On Friday afternoon I gave my hour-long presentation in the Aspen room of the Westin Hotel. The title was “The Myth of High-Resolution Audio/Music”. I hooked up my Mac Laptop to the projector and fired up my Power Point presentation. Earlier that morning I tweaked my presentation from last year “High-Resolution Audio Demystified” based on the latest developments…the new Hi-Res Music term and logo etc.
The organizers of the CAS 2015 highlighted the “High Resolution Revolution” on their website and in their marketing efforts. The VIP packages that were offered included one of my sampler discs. The subject of high-res is part of the audiophile lexicon these days. But it still remains misunderstood and over hyped.
I introduced the topic by highlighting the title of my presentation. Why have my previous talks focused on high-resolution audio and now the title has both audio and music? If you’ve been following the posts from this past summer, you know the reason. The hardware people have one set of terms, requirements, and their own logo and the content people have a different set of terms, a much lower set of requirements, and a new logo. All hope of single clear message was unceremoniously thrown out the window at the CE Week event in New York City.

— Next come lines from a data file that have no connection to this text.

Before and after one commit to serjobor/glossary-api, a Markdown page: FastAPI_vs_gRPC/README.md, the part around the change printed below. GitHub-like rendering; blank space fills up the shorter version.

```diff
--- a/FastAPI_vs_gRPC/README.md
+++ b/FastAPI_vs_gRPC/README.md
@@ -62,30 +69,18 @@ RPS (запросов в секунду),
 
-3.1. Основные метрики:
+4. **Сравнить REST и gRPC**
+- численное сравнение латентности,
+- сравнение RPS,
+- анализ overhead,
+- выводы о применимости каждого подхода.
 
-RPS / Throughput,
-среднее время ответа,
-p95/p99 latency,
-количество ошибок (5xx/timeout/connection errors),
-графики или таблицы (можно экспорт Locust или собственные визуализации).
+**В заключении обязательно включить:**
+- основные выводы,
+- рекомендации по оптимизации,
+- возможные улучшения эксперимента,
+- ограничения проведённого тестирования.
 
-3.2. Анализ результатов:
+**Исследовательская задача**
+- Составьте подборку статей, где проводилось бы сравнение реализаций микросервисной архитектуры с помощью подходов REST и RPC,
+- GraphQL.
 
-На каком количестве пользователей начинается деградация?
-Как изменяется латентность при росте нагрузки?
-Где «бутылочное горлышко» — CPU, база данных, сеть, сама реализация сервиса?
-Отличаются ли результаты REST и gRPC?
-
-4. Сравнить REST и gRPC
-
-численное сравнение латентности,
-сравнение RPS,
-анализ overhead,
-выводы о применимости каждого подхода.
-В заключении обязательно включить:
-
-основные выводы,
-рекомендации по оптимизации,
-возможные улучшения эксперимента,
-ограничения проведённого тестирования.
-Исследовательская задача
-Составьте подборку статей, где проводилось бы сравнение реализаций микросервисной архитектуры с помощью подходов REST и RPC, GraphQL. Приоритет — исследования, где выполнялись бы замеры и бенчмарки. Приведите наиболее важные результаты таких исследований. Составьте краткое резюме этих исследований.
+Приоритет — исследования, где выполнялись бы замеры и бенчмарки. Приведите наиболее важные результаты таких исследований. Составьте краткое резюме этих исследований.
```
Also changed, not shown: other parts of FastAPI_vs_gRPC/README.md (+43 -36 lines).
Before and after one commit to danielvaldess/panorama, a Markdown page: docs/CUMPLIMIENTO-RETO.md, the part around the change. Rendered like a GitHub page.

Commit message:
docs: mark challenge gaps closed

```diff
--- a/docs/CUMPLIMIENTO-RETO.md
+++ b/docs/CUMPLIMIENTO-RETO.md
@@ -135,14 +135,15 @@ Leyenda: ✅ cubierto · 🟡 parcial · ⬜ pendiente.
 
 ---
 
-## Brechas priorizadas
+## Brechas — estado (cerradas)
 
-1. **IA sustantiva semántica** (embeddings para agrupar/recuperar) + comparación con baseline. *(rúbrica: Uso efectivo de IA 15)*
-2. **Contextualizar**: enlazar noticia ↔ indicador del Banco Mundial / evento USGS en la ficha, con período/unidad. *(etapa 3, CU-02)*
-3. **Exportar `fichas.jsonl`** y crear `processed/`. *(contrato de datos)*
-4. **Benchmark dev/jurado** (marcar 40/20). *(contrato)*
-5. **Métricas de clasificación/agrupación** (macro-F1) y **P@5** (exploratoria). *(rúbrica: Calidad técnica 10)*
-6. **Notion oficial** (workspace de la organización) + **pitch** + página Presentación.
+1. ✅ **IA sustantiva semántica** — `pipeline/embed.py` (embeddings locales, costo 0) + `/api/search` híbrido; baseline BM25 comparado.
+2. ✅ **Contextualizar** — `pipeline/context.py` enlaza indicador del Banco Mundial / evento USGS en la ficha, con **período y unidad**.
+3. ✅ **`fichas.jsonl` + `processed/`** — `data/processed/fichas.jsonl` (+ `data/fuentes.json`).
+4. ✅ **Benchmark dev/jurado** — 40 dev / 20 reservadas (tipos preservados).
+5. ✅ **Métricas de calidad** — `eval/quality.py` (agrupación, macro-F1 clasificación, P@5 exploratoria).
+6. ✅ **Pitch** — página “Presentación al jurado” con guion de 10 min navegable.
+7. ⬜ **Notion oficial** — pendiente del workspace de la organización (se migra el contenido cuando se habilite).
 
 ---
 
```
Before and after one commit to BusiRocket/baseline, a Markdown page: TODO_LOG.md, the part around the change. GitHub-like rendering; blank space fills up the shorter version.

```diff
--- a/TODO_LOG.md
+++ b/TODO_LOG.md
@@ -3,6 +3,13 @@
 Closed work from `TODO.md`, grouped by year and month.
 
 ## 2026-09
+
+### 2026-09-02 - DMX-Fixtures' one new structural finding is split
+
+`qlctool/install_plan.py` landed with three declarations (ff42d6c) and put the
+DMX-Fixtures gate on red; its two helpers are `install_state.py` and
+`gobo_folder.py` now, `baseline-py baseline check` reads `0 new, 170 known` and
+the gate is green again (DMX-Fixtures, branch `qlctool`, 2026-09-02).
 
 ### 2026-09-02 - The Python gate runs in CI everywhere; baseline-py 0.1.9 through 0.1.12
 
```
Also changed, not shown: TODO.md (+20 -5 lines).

There are two tables just outside of the ballroom draped in Pono yellow staffed with a diverse group of “supporters”. Yes, Pono showed up at the event this year and have about 6 Pono players on flexible stands clipped to the front edge of the table. The Pono player is available for sale at the show for only $325! And they seemed to be doing a robust business…at least there were a lot of people coming by their table listening to the devices. They had the John Atkinson reprint from Stereophile extolling the virtues of the player.
In my “Myth” presentation, I talked about the Pono player and the PonoMusic website. The player’s guts are well designed and capable of delivering good sound on the go or at home. And it is possible to load the device up with content like my own tracks…ones that actually sound really good. However, I explained that Neil Young’s decision to include 2 million CD rips in order to inflate the number of items in their online catalog was misguided and confusing. There was a large banner at the Pono tables bragging about the fact that PonoMusic is the largest provider of high-quality music downloads. It is if you count ripped CDs in that number. I thought the whole idea was to move beyond CD res and get back to the “soul of the music”.
In fact, in the John Atkinson Stereo article he specifically calls out Neil Young’s aversion…actually disgust would be a more appropriate description…to the sound of compact discs. So I expressed my disappointment with whole Pono concept of moving the goalposts in order to maximize dollars without actually improving the fidelity of downloaded music.
I closed by sharing some information about my new book and Blu-ray disc. I passed out a newly printed post card and urged people to visit the pre-launch page at Music and Guide: A User Guide to Better Sound Unfortunately, the contact section of the new site is not yet functioning…the theme developer says it is but I don’t seem to get any emails. If you’re interested in hearing about the Kickstarter launch, just shoot me an email directly and I’ll start a contact list.
Of course, if you’re a registered reader of this blog, you’ll hear about it.
Got to get the day started and head over to Day 2 of the CAS6 show.